Oh really? And as a parent, I thought it was simply a dumbing down of the curriculum so that government could more easily control a dumbed down constituency of rubber stamp voters. Foolish me!

elkym
Provo, UT

I have to agree with 'JP' and 'Steven S Jarvis.' Our current state of education across the country gets a really bad rap, but I'd like to see some real explanations as to what is or isn't wrong with the Common Core.
I would agree that teaching to the test and standardizing education have their drawbacks-- but large systems do those things, and implying that they can avoid it through policy is ludicrous. Individualization happens within a context, within a frame. The Common Core, from what I can tell, attempts to make that frame more similar than it is different (from state to state).
If there are problems, let's identify where they actually are, rather than condemning an entire system. I've studied education and administration for several years now, and the Common Core is head and shoulders above most other wide-spread programs that I've studied.
Any new system will have issues, as 'Mom of 8' noted, but they may not be representative of the entire system, so let's be careful here. I think it will be wasted effort to move away from the Common Core. It will be much more useful to fix it.

Ultra Bob
Cottonwood Heights, UT

The fact is that public education is no longer needed in Utah. Utah businessmen no longer need educated customers and workers. At any education level, there are ample supplies of highly motivated foreign workers available that will work for less money than Americans. Educated customers are likely to see the false advertising and other ploys and be bad for business.

For the elite, the rich and powerful, there will always be education available at costs that prevent ordinary people from competing with the elite and the rich and powerful for the positions that make people rich and powerful.

I wish that Federal government would offer public education in competition to the so-called public educations of the states and local governments.

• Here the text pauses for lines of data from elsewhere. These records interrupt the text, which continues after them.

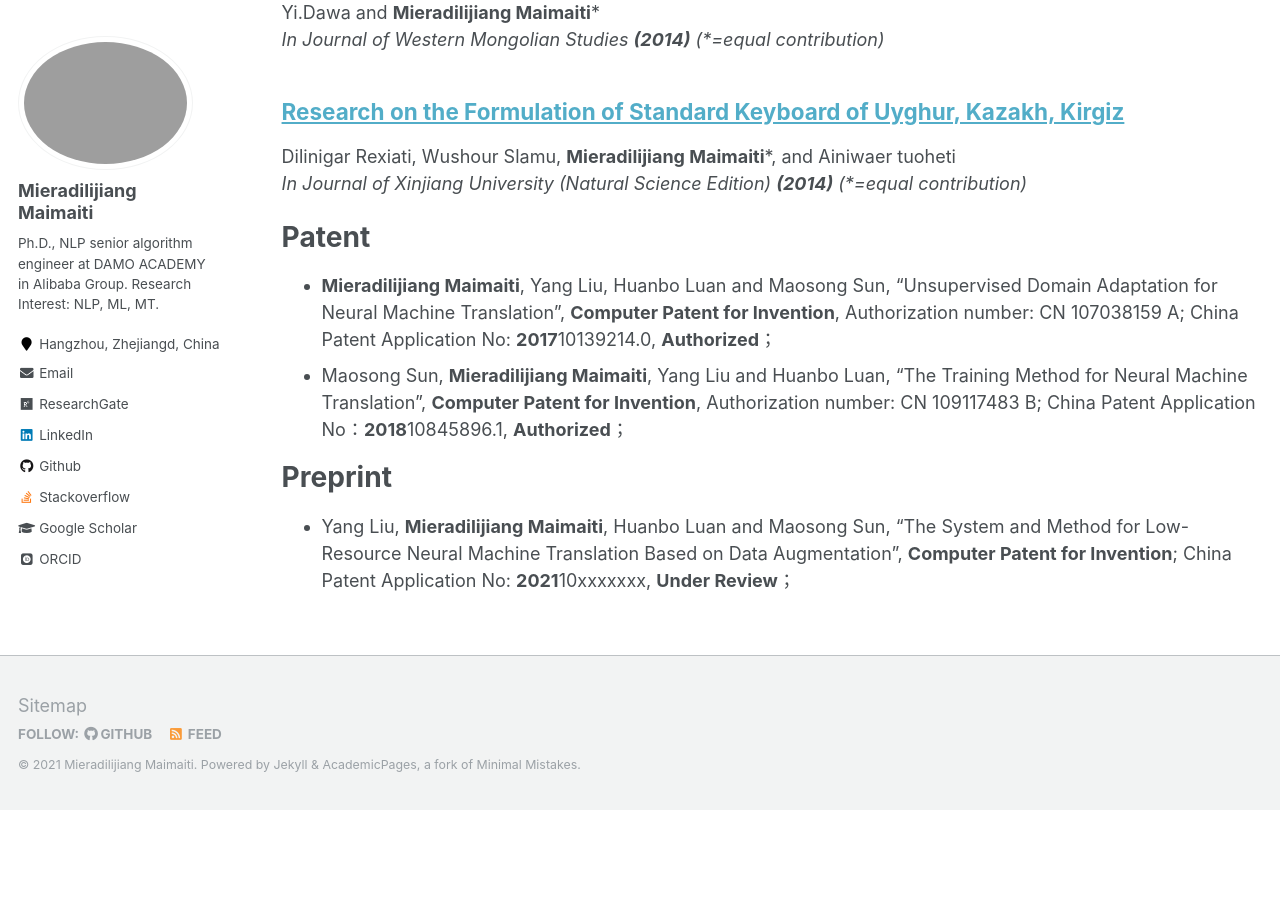
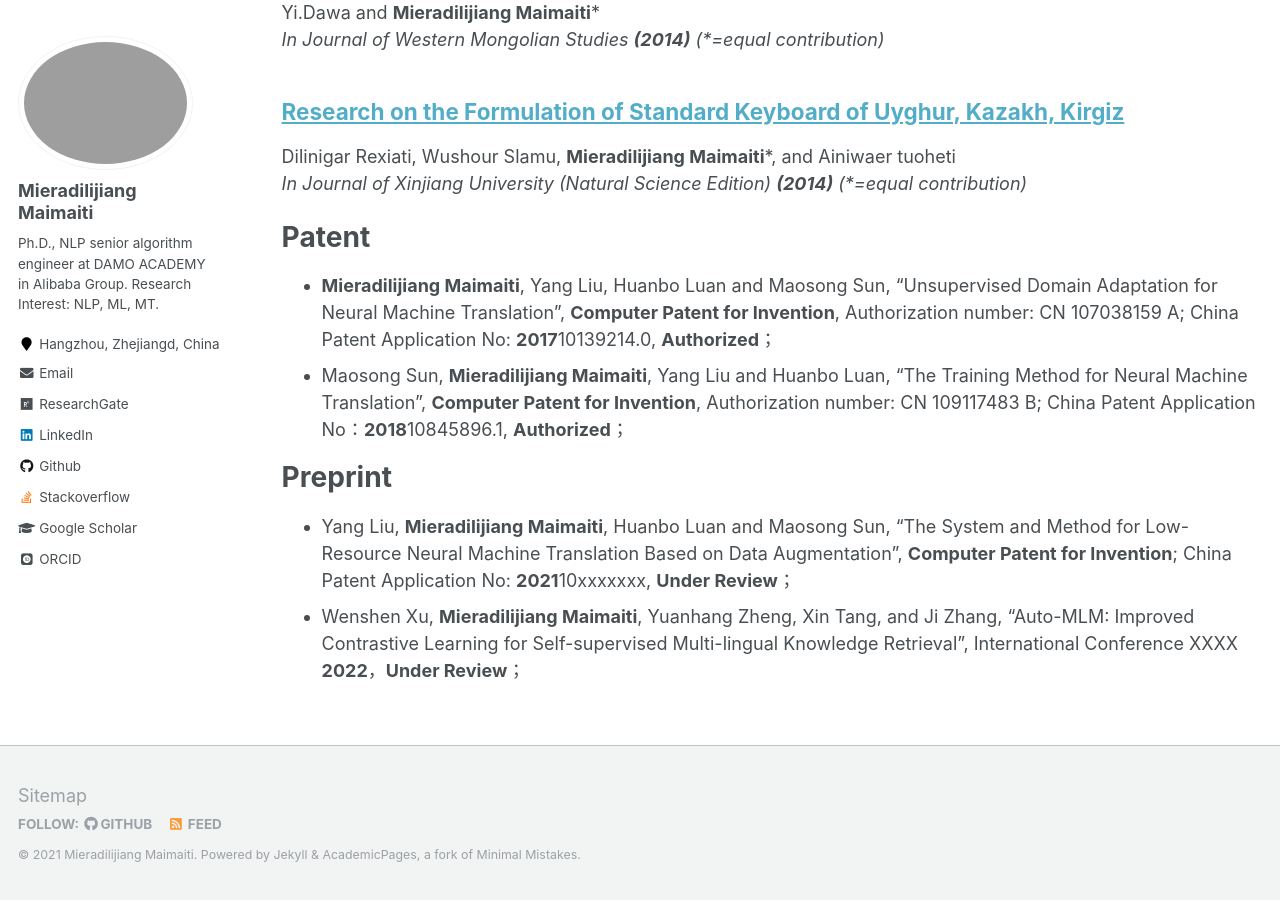
Before and after one commit to miradel51/miradel51.github.io, a Jekyll site: the page built from _pages/publications.md, in a window 1280 px wide and 900 px high, scrolled down 2775 px. Built offline with Jekyll 4.4.1, drawn with Linux system fonts in a browser that asks for light colours; some web fonts are replaced; before the commit the page ends 3585 px from its top, so only the background shows below that.

Commit message:
update publication.md

```diff
--- a/_pages/publications.md
+++ b/_pages/publications.md
@@ -23,3 +23,4 @@ Patent
 Preprint
 ======
 * Yang Liu, __Mieradilijiang Maimaiti__, Huanbo Luan and Maosong Sun, "The System and Method for Low-Resource Neural Machine Translation Based on Data Augmentation", __Computer Patent for Invention__; China Patent Application No: **2021**10xxxxxxx, __Under Review__；
+* Wenshen Xu, __Mieradilijiang Maimaiti__, Yuanhang Zheng, Xin Tang, and Ji Zhang, "Auto-MLM: Improved Contrastive Learning for Self-supervised Multi-lingual Knowledge Retrieval", International Conference XXXX **2022**，__Under Review__；
```
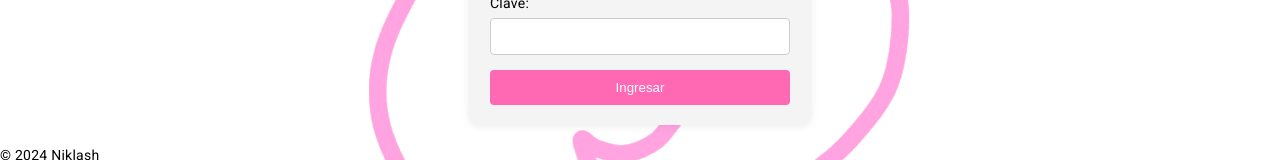
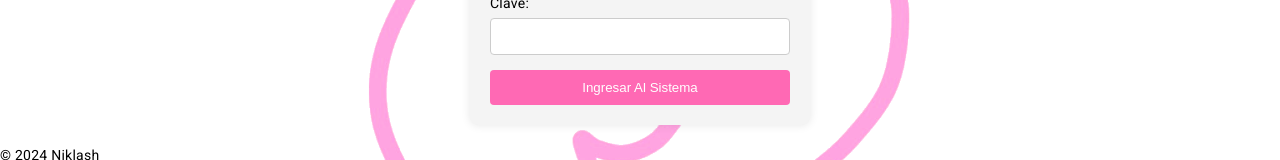
Before and after one commit to ucenfo-componentes/niklash-ui, an Angular app: page /login in a window 1280 px wide. Shown: the part 192-352 px from the top of the page. Built offline with nearby package versions, Linux system fonts and the light colour scheme.

Commit message:
agrendando botton nuevo

```diff
--- a/src/app/login/login.component.html
+++ b/src/app/login/login.component.html
@@ -8,6 +8,6 @@
         <label for="password">Clave:</label>
         <input type="password" id="password" [(ngModel)]="loginData.password" name="password" required>
       </div>
-      <button type="submit">Ingresar</button>
+      <button type="submit">Ingresar Al Sistema</button>
     </form>
   </div>
```
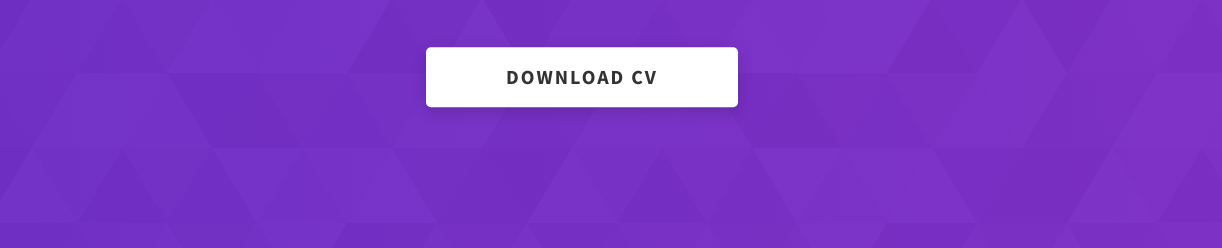
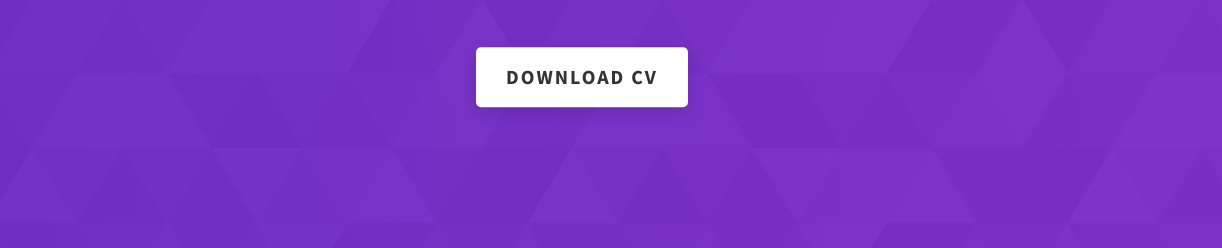
Before and after one commit to CodewithAryann/Code-with-Aryan, a plain HTML site: page index.html in a window 1280 px wide. Shown: the part 452-700 px from the top of the page, 58-1280 px from the left. Drawn offline with nearby package versions, Linux system fonts and the light colour scheme.

Commit message:
5/16/2024

```diff
--- a/css/style.css
+++ b/css/style.css
@@ -160,7 +160,7 @@ textarea {
   .btn:hover {
     transform: translateY(-3px); }
   .btn--bg {
-    padding: 1.5rem 8rem;
+    padding: 1.5rem 3rem;
     font-size: 2rem; }
   .btn--med {
     padding: 1rem 3rem;
```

It would offer up to date education for people to live and prosper in this time and not the indoctrination of children as needed by the local business. If parents could thus choose, which would they prefer? Would parents choose an American education of the world or a Utah education for the businessmen in Utah.

TinaMarie
Logan, UT

Mick wrote,

"Formerspud

Heaven forbid we correct a wrong because you already have your lesson plans. How about we do what is best for the kids. Isn't that what you teachers want?"

I believe what Formerspud is saying is that the curriculum has been developed by Utah, not the federal government or anyone else. I can't see what the opponents of Common Core are complaining about.

TilleySue
South Weber, UT

I am a recent opponent to Common Core (CC). I came to this decision independently, not because of any group or person persuading me. I happen to have children in public school, and I see and help them with the work they bring home. I have noticed a change in the work that comes home since the adoption of CC. Reading assignments are full of spelling, grammatical and punctuation errors. The content is sometimes iffy or even inappropriate, and often politically charged. The language of it feels "dumbed-down." The math is illogical and confusing and unnecessary. Why do we need to teach our children three ways to perform long division? Why not teach them the most efficient method and get on with it? Having witnessed the CC curriculum first hand, and having researched where this is heading (among other thing, nationalized sex-ed.) I want out. Besides, it's unconstitutional. The Federal government should have no hand in this.

to comment

DeseretNews.com encourages a civil dialogue among its readers. We welcome your thoughtful comments.
About comments